Scales of Ma’at “Symbol of Balance” The Scales of Ma’at is a very famous symbol that represents balance, justice, and truth in ancient Egyptian religion and mythology as it was used as the main instrument in the judgment process. Ma’at was the goddess of truth, order, and balance, and her scales were used to weigh the hearts of the deceased in the afterlife. The Scales of Ma’at have often depicted in ancient Egyptian art, with Ma’at herself standing beside the scales, wearing a feather in her hair, and holding a scepter representing her divine authority. They remain a popular symbol in modern culture, often used to represent justice, balance, and fairness as they can be seen in the modern-day hands of lady justice. The image of the scales has been used in everything from jewelry and tattoos to logos and branding for companies and organizations that value these ideals.

Weighing of the Heart

The heart of Hunefer weighed against the feather of Maat.

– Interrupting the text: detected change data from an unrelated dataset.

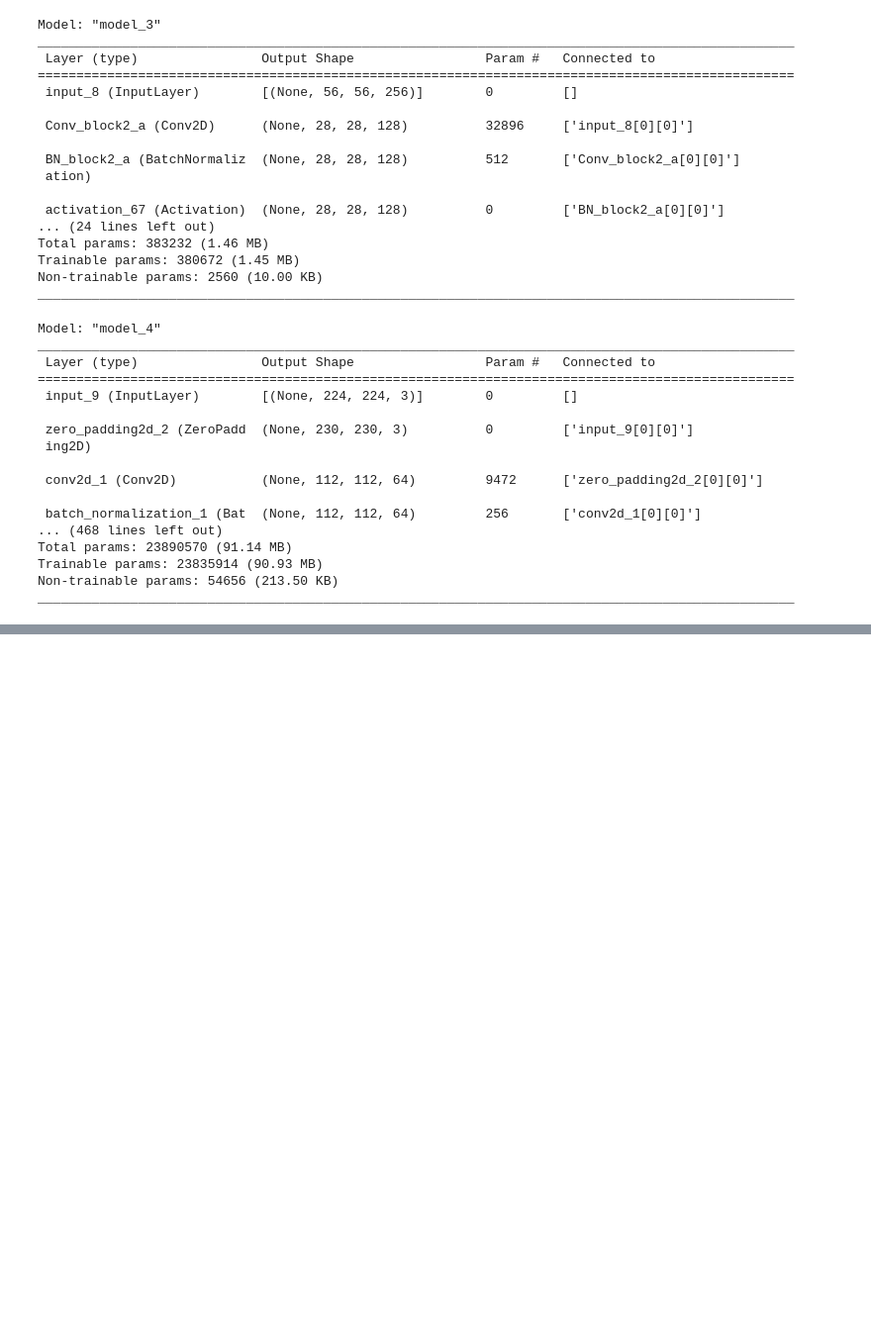
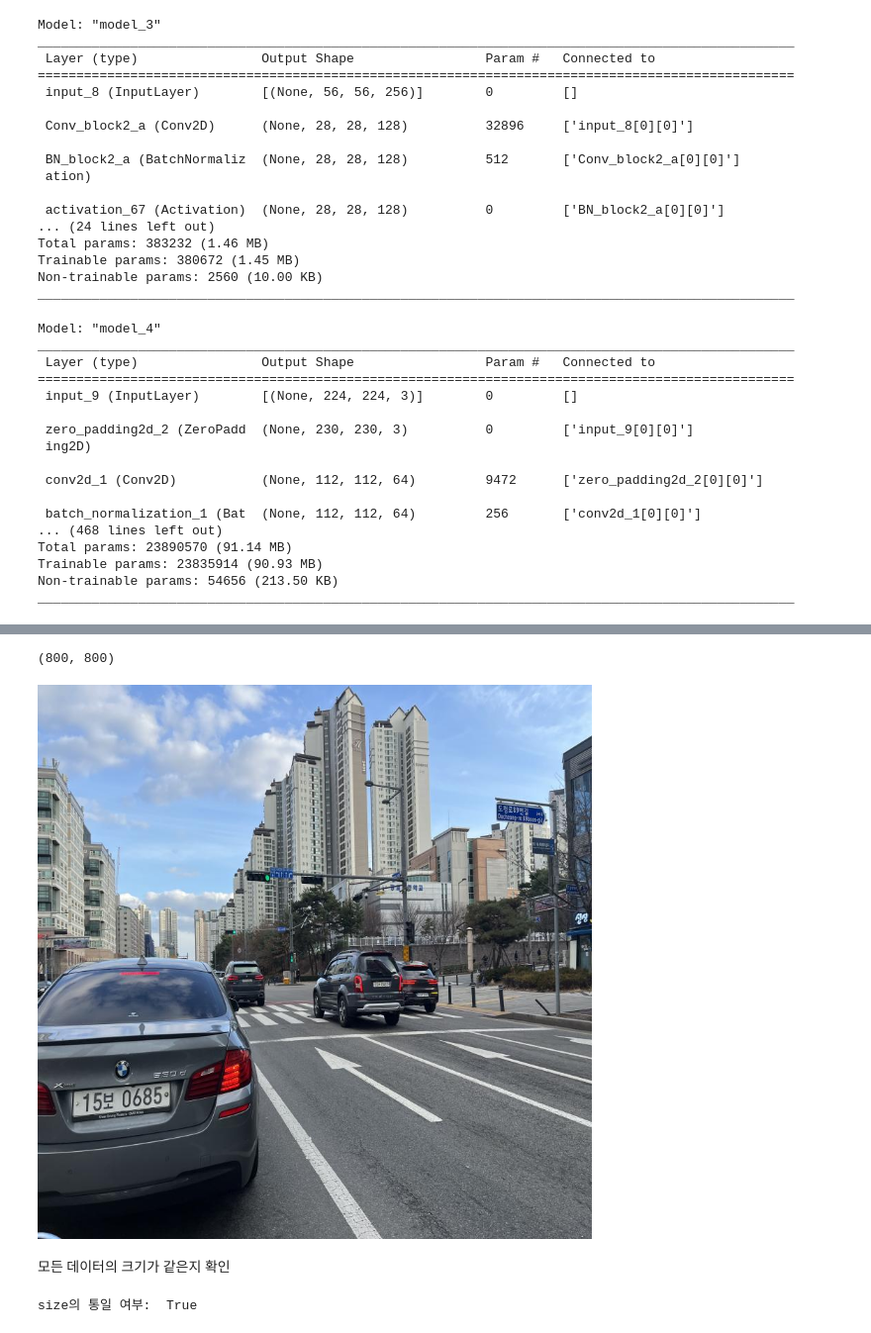
Before and after one commit to jkworldchampion/traffic_light_detector, a Jupyter notebook: resnet_50.ipynb, the cells around one changed output, grey strips where cells are left out. Shown at 99% size. Saved outputs shown, nothing was run; the diff lists cells and outputs as text; code cells hidden in the pictures; blank space fills up the shorter version.

```diff
--- a/resnet_50.ipynb
+++ b/resnet_50.ipynb
@@ -165,0 +204,18 @@ ________________________________________________________________________________
+# %%
+print(PIL.Image.open(str(sample[0])).size)
+PIL.Image.open(str(sample[3]))
+# %% [output]
+(800, 800)
+[figure, added]
+# %% [markdown]
+모든 데이터의 크기가 같은지 확인
+# %%
+is_size_same = True
+for now_image in sample:
+    if PIL.Image.open(str(now_image)).size != (800, 800):
+        is_size_same = False
+        break
+
+print("size의 통일 여부: " ,is_size_same)
+# %% [output]
+size의 통일 여부:  True
```
Also changed, not shown: parts of 9 cells of this notebook.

In the Duat, the Egyptian underworld, the hearts of the dead were said to be weighed against her single “Feather of Maat”, symbolically representing the concept of Maat, in the Hall of Two Truths. This is why hearts were left in Egyptian mummies while their other organs were removed, as the heart (called “ib”) was seen as part of the Egyptian soul. If the heart was found to be lighter or equal in weight to the feather of Maat, the deceased had led a virtuous life and would go on to Aaru. Osiris came to be seen as the guardian of the gates of Aaru after he became part of the Egyptian pantheon and displaced Anubis in the Ogdoad tradition. A heart which was unworthy was devoured by the goddess Ammit and its owner condemned to remain in the Duat. The weighing of the heart, as typically pictured on papyrus in the Book of the Dead, or in tomb scenes, shows Anubis overseeing the weighing and Ammit seated awaiting the results to consume those who failed. The image contains a balancing scale with an upright heart standing on one side and the Shu-feather standing on the other. Other traditions hold that Anubis brought the soul before the posthumous Osiris who performed the weighing. While the heart was weighed the deceased recited the 42 Negative Confessions as the Assessors of Maat looked on.